who have been exposed through the mass media to smoking-prevention campaigns
funded by states or the American Legacy Foundation.6 Factors
that might have slowed the rate of decline in cigarette use among young persons
include (1) tobacco industry expenditures on tobacco advertising and promotion,
which increased from $5.7 billion in 1997 to $11.2 billion in 20017; (2) reductions in Master Settlement Agreement
funds used for tobacco-use prevention; and (3) the frequency with which smoking
was depicted in films.8
The findings in this report are subject to at least two limitations.
First, these data apply only to youths who attend high school. Nationwide,
among persons aged 16-17 years, approximately 6% were not enrolled in a high
school program and had not completed high school.9 Second,
the extent of underreporting or overreporting in YRBS cannot be determined,
although the survey questions demonstrate test/retest reliability.10
Although the declines in cigarette use are encouraging, prevention efforts
must be sustained if the nation is to reach its 2010 national health objective.
In 2003, approximately one in five high school students were current smokers,
and one in 10 were current frequent smokers. Reducing the prevalence of cigarette
use further among young persons will require continued efforts in (1) devising
targeted and effective media campaigns, (2) reducing depictions of tobacco
use in entertainment media, (3) instituting campaigns to discourage family
and friends from providing cigarettes to young persons, (4) promoting smoke-free
homes, (5) instituting comprehensive school-based programs and policies in
conjunction with supportive community activities to prevent smoking initiation
and encourage smoking cessation, and (6) decreasing the number of adult smokers

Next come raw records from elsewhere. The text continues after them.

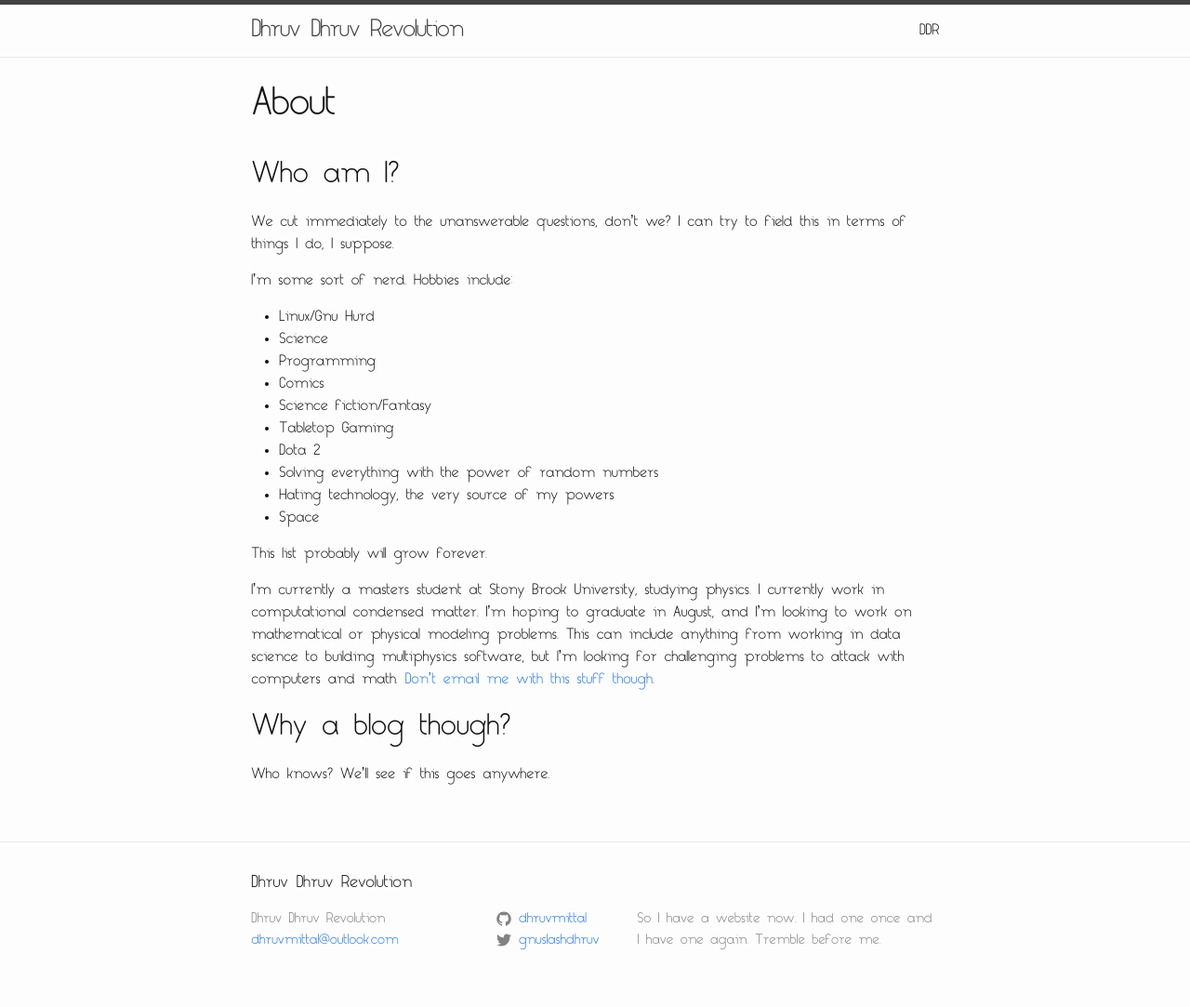
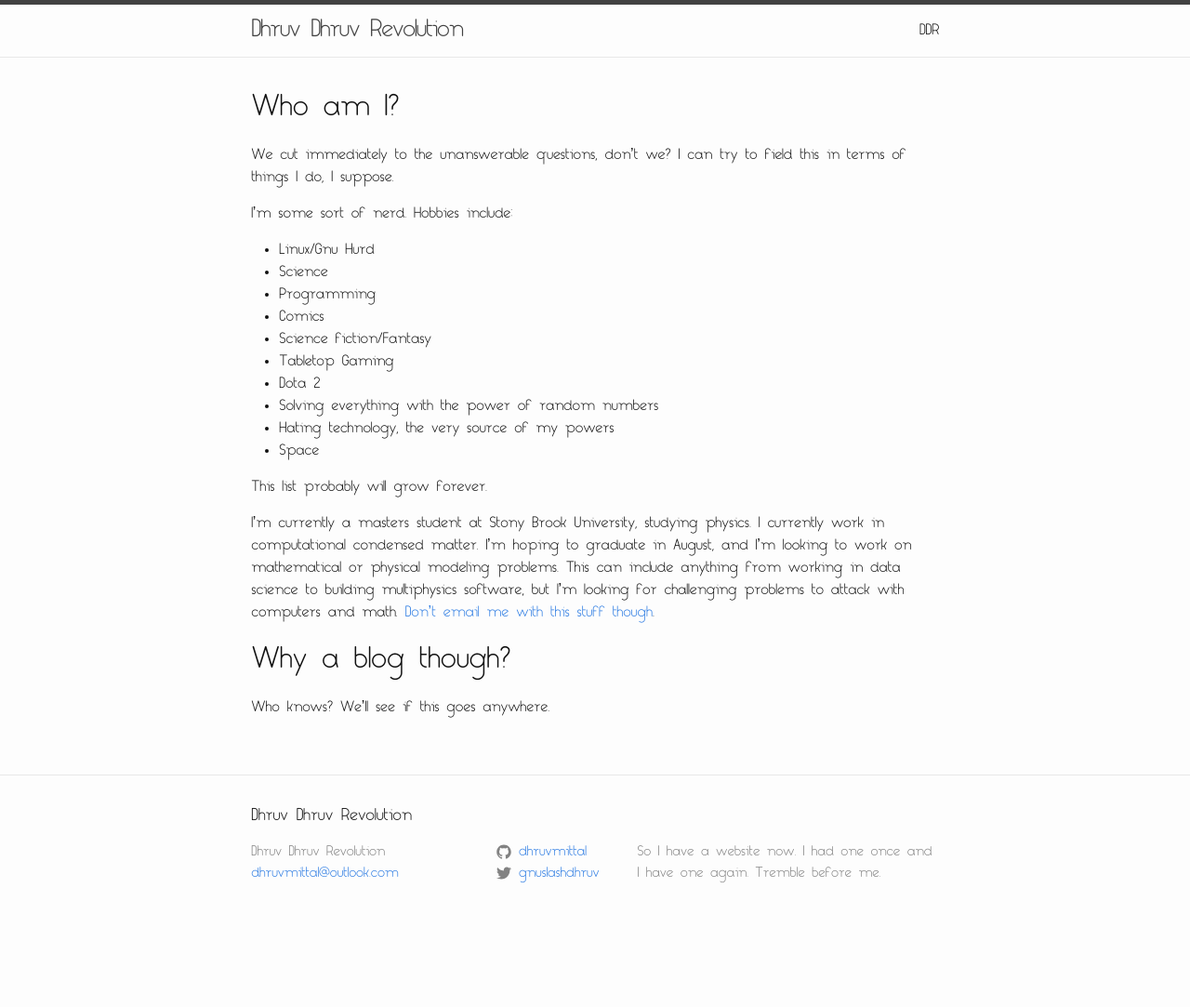
Before and after one commit to dhruvmittal/dhruvmittal.github.io, a Jekyll site: the page built from about.md, in a window 1280 px wide. Shown: the whole page at 93% size. Built offline with Jekyll 4.4.1, drawn with Linux system fonts in a browser that asks for light colours; after the commit the page ends 1011 px from its top, so only the background shows below that.

Commit message:
remove redundant titles on pages

```diff
--- a/_layouts/page.html
+++ b/_layouts/page.html
@@ -3,9 +3,9 @@
 ---
 <article class="post">
 
-  <header class="post-header">
-    <h1 class="post-title">{{ page.title }}</h1>
-  </header>
+  <!--<header class="post-header">-->
+    <!--<h1 class="post-title">{{ page.title }}</h1>-->
+  <!--</header>-->
 
   <div class="post-content">
     {{ content }}
```
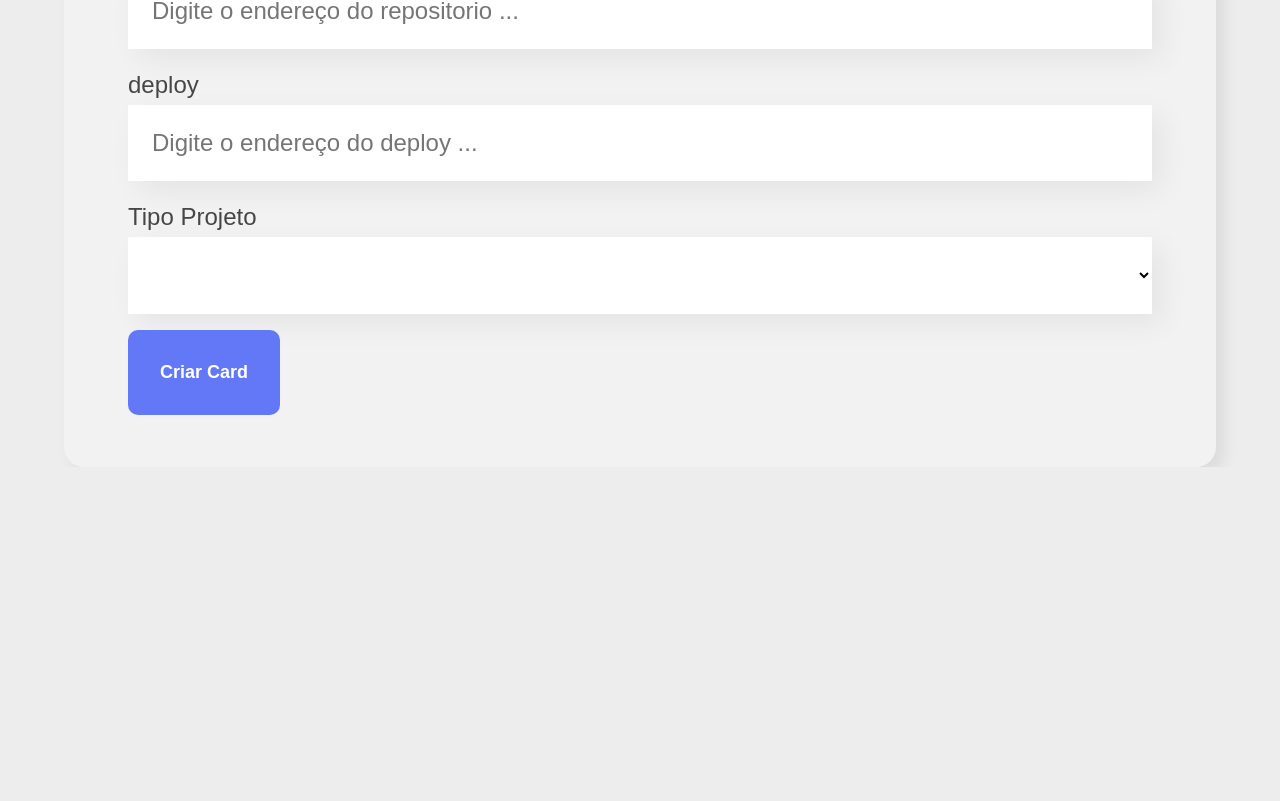
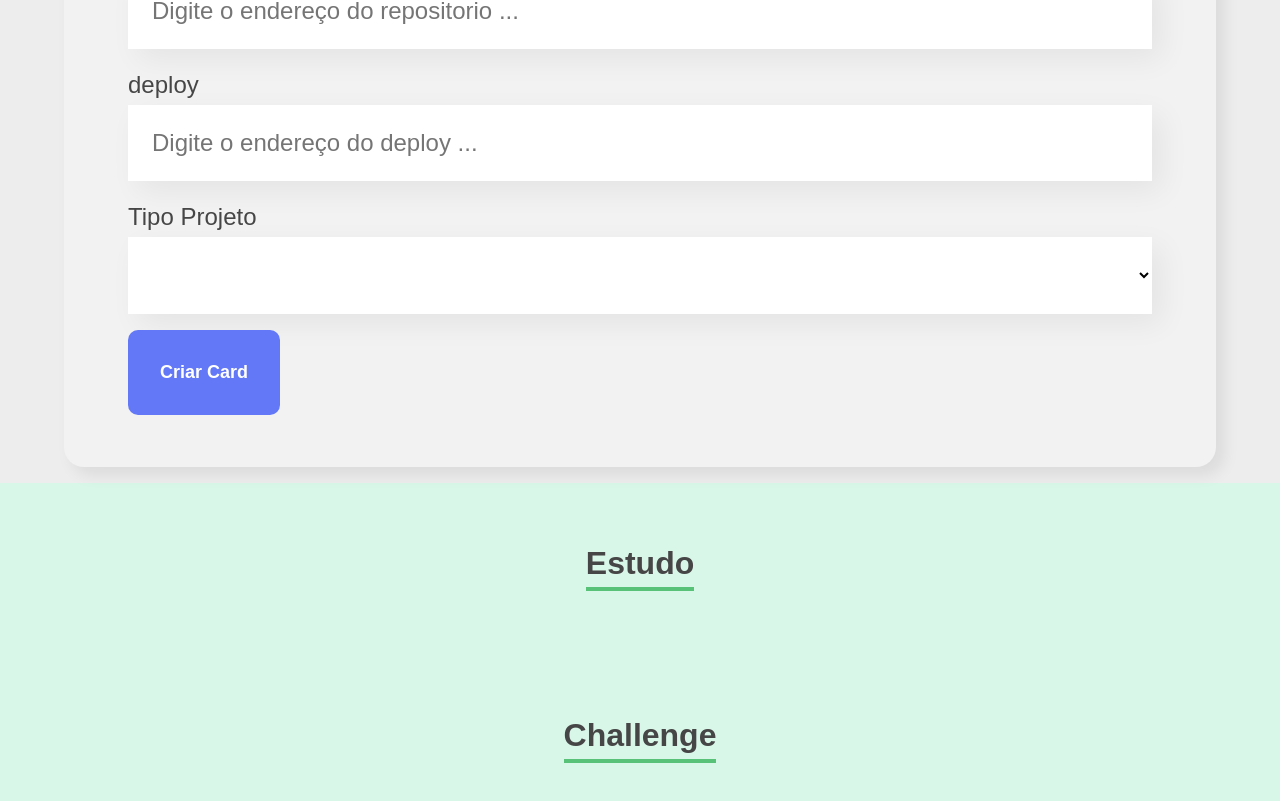
Before and after one commit to ediCarlosSilva/edicarlossilva.github.io, a React (Create React App) app: page /projetos in a window 1280 px wide. Shown: the part 660-1461 px from the top of the page. Before the commit the page ends 1127 px from the top, so only its background shows below. Built offline with nearby package versions, Linux system fonts and the light colour scheme; the HTML template or start-up script is replaced by a standard one.

Commit message:
exibindo tipo de projeto na tela

```diff
--- /dev/null
+++ b/src/components/TiposProjetos/TiposProjetos.css
@@ -0,0 +1,12 @@
+.tipoProjeto {
+    text-align: center;
+    padding: 2rem;
+    background-color: #d9f7e9;
+}
+
+.tipoProjeto h3 {
+    font-size: 2rem;
+    border-bottom: 4px solid #57c278;
+    display: inline-block;
+    padding-bottom: .5rem;
+}
--- /dev/null
+++ b/src/components/TiposProjetos/index.js
@@ -0,0 +1,11 @@
+import './TiposProjetos.css';
+
+const TiposProjetos = (props) => {
+    return (
+        <section className='tipoProjeto'>
+            <h3>{props.nome}</h3>
+        </section>
+    )
+}
+
+export default TiposProjetos;
--- a/src/pages/ProjetosPage/index.js
+++ b/src/pages/ProjetosPage/index.js
@@ -1,5 +1,6 @@
 import { useState } from "react";
 import FormularioProjetos from "../../components/FormularioProjetos"
+import TiposProjetos from "../../components/TiposProjetos";
 
 export default function ProjetosPage() {
 
@@ -11,6 +12,11 @@ export default function ProjetosPage() {
   }
 
   return (
+    <>
       <FormularioProjetos aoProjetoCadastrado={projeto => aoNovoProjetoCadastrado(projeto)} />
+      <TiposProjetos nome="Estudo" />
+      <TiposProjetos nome="Challenge" />
+
+    </>
   )
 }
```
Lines whose indentation alone changed are shown as unchanged.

(e.g., parents) to present more nonsmoking role models.
Cigarette Use Among High School Students—United States, 1991-2003. JAMA. 2004;292(5):558–559. doi:10.1001/jama.292.5.558
Browse and subscribe to JAMA Network podcasts!
Create a personal account or sign in to: